Today’s information age has paved the way for more business owners to enter the global market. Take advantage of these conditions and explore the possibility of using your skills to start your own business, Ms James advises.
“Entrepreneurship is on the rise in the US and we’re seeing that here too,” she says.
“It’s a lot easier now to start your own business really quickly and attract a global customer-base.”
Change is nothing new to the job landscape. New technology has taken over jobs such as the milkman and typist in decades gone by.
Ms Russo says to be adaptable to change so you won’t get left behind.
“The workplace is changing, so embrace disruption and prepare for change,” she says.
“See disruption as an opportunity to build your career rather than something to be feared and avoided. It’s how you embrace the uncertainty which governs your future.”
Invest in new vocational skills to move your career onwards and upwards. Expanding your skillset not only makes you a more attractive job candidate, but also opens new avenues for career development.
If you suspect your job is under threat, be proactive about gaining new skills, Ms James recommends.
“Don’t wait until the writing’s on the wall,” she says.
“You have to look at what the existing needs in the job market are and work out how to move with the times.
“How can you use your skills in line with technology? And how can you upskill and diversify?”
A study by PwC called Adapt to Survive found 90 per cent of employers use social recruitment tools such as LinkedIn to find new staff.
By having an online professional presence, employees can showcase their skills and experience to potential new employers.
And with 79 per cent of HR leaders saying online professional networks had been positive for business, the power of online networking is evident.
It also helps engage with others for inspiration and ensures you keep up to date with industry changes.
Red more on survival of the digital age in A World Gone Social by Ted Coine and Mark Babbitt. Buy it here.

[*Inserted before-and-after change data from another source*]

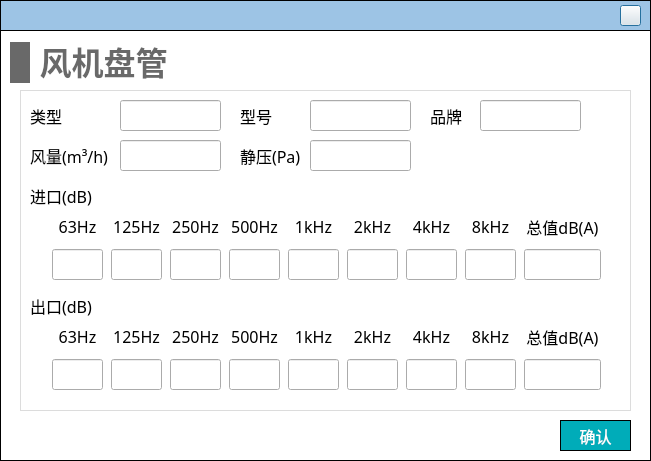
haobana/NoiCal, file NoiseCalSoft/inputDialog/dialog_fancoil_noise.ui: the form before one commit.
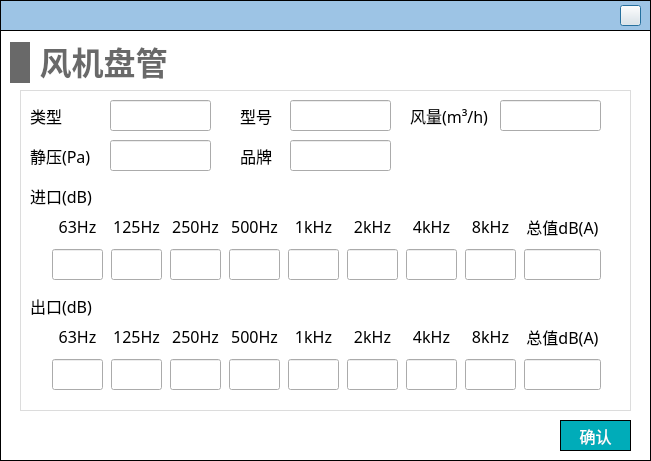
The form after the commit. Icons and pictures are not drawn.

The edit to the form file:
```diff
--- a/NoiseCalSoft/inputDialog/dialog_fancoil_noise.ui
+++ b/NoiseCalSoft/inputDialog/dialog_fancoil_noise.ui
@@ -1171,7 +1171,7 @@
     <widget class="QLineEdit" name="lineEdit_static_pressure">
      <property name="geometry">
       <rect>
-       <x>290</x>
+       <x>90</x>
        <y>50</y>
        <width>101</width>
        <height>31</height>
@@ -1225,8 +1225,8 @@
     <widget class="QLineEdit" name="lineEdit_brand">
      <property name="geometry">
       <rect>
-       <x>460</x>
-       <y>10</y>
+       <x>270</x>
+       <y>50</y>
        <width>101</width>
        <height>31</height>
       </rect>
@@ -1241,7 +1241,7 @@
     <widget class="QLabel" name="label_17">
      <property name="geometry">
       <rect>
-       <x>220</x>
+       <x>10</x>
        <y>50</y>
        <width>61</width>
        <height>31</height>
@@ -1279,8 +1279,8 @@
     <widget class="QLineEdit" name="lineEdit_air_volume">
      <property name="geometry">
       <rect>
-       <x>100</x>
-       <y>50</y>
+       <x>480</x>
+       <y>10</y>
        <width>101</width>
        <height>31</height>
       </rect>
@@ -1295,8 +1295,8 @@
     <widget class="QLabel" name="label_5">
      <property name="geometry">
       <rect>
-       <x>410</x>
-       <y>10</y>
+       <x>220</x>
+       <y>50</y>
        <width>41</width>
        <height>31</height>
       </rect>
@@ -1314,8 +1314,8 @@
     <widget class="QLabel" name="label_6">
      <property name="geometry">
       <rect>
-       <x>10</x>
-       <y>50</y>
+       <x>390</x>
+       <y>10</y>
        <width>81</width>
        <height>31</height>
       </rect>
@@ -1333,7 +1333,7 @@
     <widget class="QLineEdit" name="lineEdit_model">
      <property name="geometry">
       <rect>
-       <x>290</x>
+       <x>270</x>
        <y>10</y>
        <width>101</width>
        <height>31</height>
@@ -1349,7 +1349,7 @@
     <widget class="QLineEdit" name="lineEdit_type">
      <property name="geometry">
       <rect>
-       <x>100</x>
+       <x>90</x>
        <y>10</y>
        <width>101</width>
        <height>31</height>
```
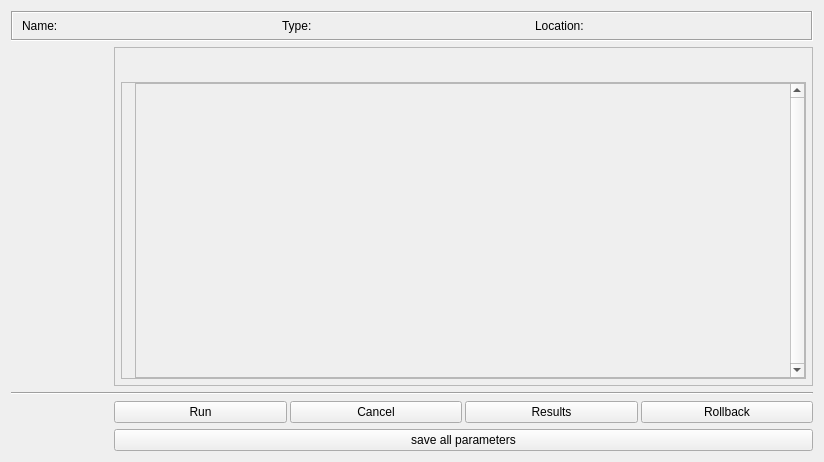
NHERI-SimCenter/CWE-Simulation-Tool, file cwe_guiWidgets/cwe_parameters.ui: the form before one commit.
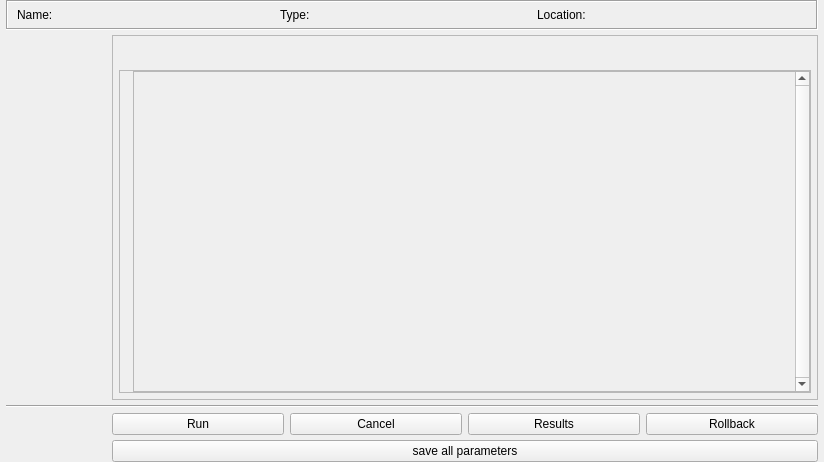
The form after the commit.

Diff of the .ui file:
```diff
--- a/cwe_guiWidgets/cwe_parameters.ui
+++ b/cwe_guiWidgets/cwe_parameters.ui
@@ -49,11 +49,23 @@
    <string>Form</string>
   </property>
   <layout class="QGridLayout" name="gridLayout">
+   <property name="leftMargin">
+    <number>6</number>
+   </property>
+   <property name="topMargin">
+    <number>0</number>
+   </property>
+   <property name="rightMargin">
+    <number>6</number>
+   </property>
+   <property name="bottomMargin">
+    <number>0</number>
+   </property>
    <property name="horizontalSpacing">
-    <number>3</number>
+    <number>6</number>
    </property>
    <property name="verticalSpacing">
-    <number>-1</number>
+    <number>5</number>
    </property>
    <item row="2" column="0">
     <widget class="QWidget" name="tabsBar" native="true">
@@ -206,8 +218,8 @@
              <rect>
               <x>0</x>
               <y>0</y>
-              <width>647</width>
-              <height>259</height>
+              <width>656</width>
+              <height>315</height>
              </rect>
             </property>
             <layout class="QVBoxLayout" name="paramSpaceLayout"/>
```
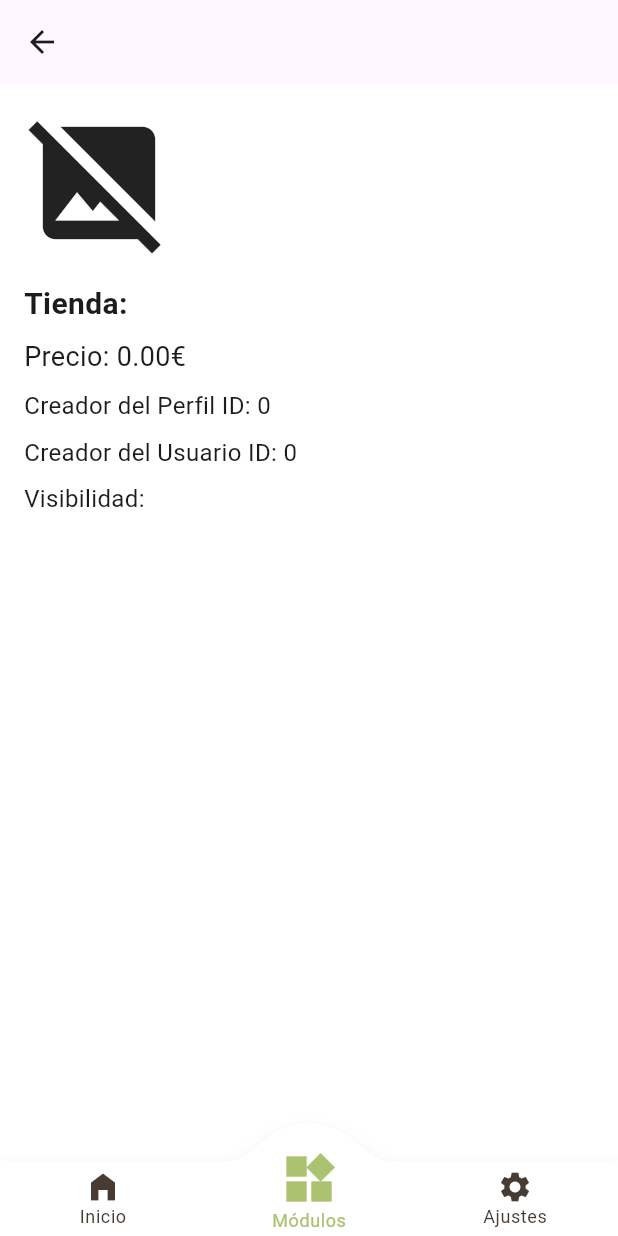
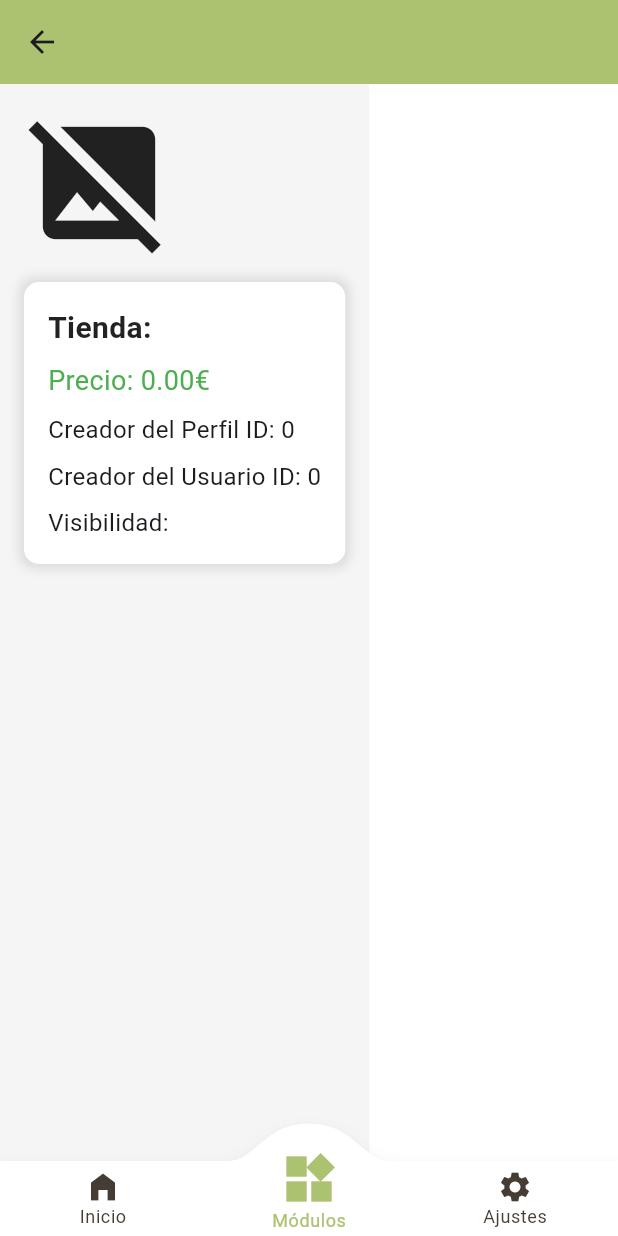
Before and after one commit to jelujr17/FamSync, a Flutter app: the VerProducto screen opened directly with empty values, on a phone screen of 412 x 824 dp. Run offline on Flutter 3.47's test engine with Material 3 defaults, Android fonts, the phone set to English and light mode, and no system bars; drawn by our look-alikes of convex_bottom_bar; our stand-ins replace animated_background, animated_notch_bottom_bar, image_picker, page_transition, shared_preferences; missing offline and left inert: kalender; accounts and stored records are empty; network calls fail.

```diff
--- a/lib/Model/producto.dart
+++ b/lib/Model/producto.dart
@@ -1,5 +1,4 @@
 // ignore_for_file: avoid_print, non_constant_identifier_names
-import 'dart:ffi';
 import 'dart:io';
 
 import 'package:http/http.dart' as http;
--- a/lib/Model/usuario.dart
+++ b/lib/Model/usuario.dart
@@ -1,6 +1,4 @@
 // ignore_for_file: avoid_print, non_constant_identifier_names
-
-import 'package:bcrypt/bcrypt.dart';
 import 'package:http/http.dart' as http;
 import 'dart:convert';
 
--- a/lib/View/Modulos/Almacen/creacionProducto.dart
+++ b/lib/View/Modulos/Almacen/creacionProducto.dart
@@ -414,7 +414,9 @@ class _ProductCreationCarouselState extends State<ProductCreationCarousel> {
 
                         print(
                             'Producto: $nombre, Tienda: $tienda, Precio: $precio, Perfil seleccionado: $_perfilSeleccionado, Imagenes seleccionadas: $_imagenesSeleccionadas');
-
+                        if (_perfilSeleccionado.contains(widget.perfil.Id)) {
+                          _perfilSeleccionado.remove(widget.perfil.Id);
+                        }
                         bool creado =
                             await ServicioProductos().registrarProducto(
                                 nombre,
--- a/lib/View/Modulos/Almacen/verProducto.dart
+++ b/lib/View/Modulos/Almacen/verProducto.dart
@@ -22,28 +22,68 @@ class DetallesProducto extends State<VerProducto>
     return Scaffold(
       appBar: AppBar(
         title: Text(widget.producto.Nombre),
+        backgroundColor: const Color(0xFFABC270), // Color de fondo del AppBar
       ),
-      body: Padding(
+      body: Container(
+        color: const Color(0xFFF5F5F5), // Color de fondo de la pantalla
         padding: const EdgeInsets.all(16.0),
         child: Column(
           crossAxisAlignment: CrossAxisAlignment.start,
           children: [
             // Mostrar la imagen del producto
             widget.producto.Imagenes.isNotEmpty
-                ? Image.file(
+                ? Container(
+                    decoration: BoxDecoration(
+                      borderRadius: BorderRadius.circular(10),
+                      boxShadow: [
+                        BoxShadow(
+                          color: Colors.black.withOpacity(0.1),
+                          spreadRadius: 3,
+                          blurRadius: 5,
+                        ),
+                      ],
+                    ),
+                    child: ClipRRect(
+                      borderRadius: BorderRadius.circular(10),
+                      child: Image.file(
                         File(widget.producto.Imagenes[0]),
                         fit: BoxFit.cover,
+                      ),
+                    ),
                   )
                 : const Icon(Icons.image_not_supported, size: 100),
             const SizedBox(height: 16),
+            Container(
+              padding: const EdgeInsets.all(16.0),
+              decoration: BoxDecoration(
+                color: Colors.white,
+                borderRadius: BorderRadius.circular(10),
+                boxShadow: [
+                  BoxShadow(
+                    color: Colors.black.withOpacity(0.1),
+                    spreadRadius: 3,
+                    blurRadius: 5,
+                  ),
+                ],
+              ),
+              child: Column(
+                crossAxisAlignment: CrossAxisAlignment.start,
+                children: [
                   Text(
                     'Tienda: ${widget.producto.Tienda}',
-              style: const TextStyle(fontSize: 20, fontWeight: FontWeight.bold),
+                    style: const TextStyle(
+                      fontSize: 20,
+                      fontWeight: FontWeight.bold,
+                      color: Colors.black87,
+                    ),
                   ),
                   const SizedBox(height: 8),
                   Text(
                     'Precio: ${widget.producto.Precio.toStringAsFixed(2)}€', // Formato a 2 decimales
-              style: const TextStyle(fontSize: 18),
+                    style: const TextStyle(
+                      fontSize: 18,
+                      color: Colors.green,
+                    ),
                   ),
                   const SizedBox(height: 8),
                   Text(
@@ -64,6 +104,9 @@ class DetallesProducto extends State<VerProducto>
                 ],
               ),
             ),
+          ],
+        ),
+      ),
       extendBody: true,
       bottomNavigationBar: CustomBottomNavBar(
           pageController: PageController(), pagina: 1, perfil: widget.perfil),
```
Also changed, not shown: lib/View/Modulos/Almacen/almacen.dart (+11 -19 lines). Lines whose indentation alone changed are shown as unchanged.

The Social Revolution's impact on the business world cannot be over-estimated. Like the meteor that likely precipitated the end of the dinosaurs, Social is the catalyst in an extinction event--and business as we know it has changed forever. A World Gone Social offers an eye-opening look at fundamental and powerful changes the social collaboration era has set in motion.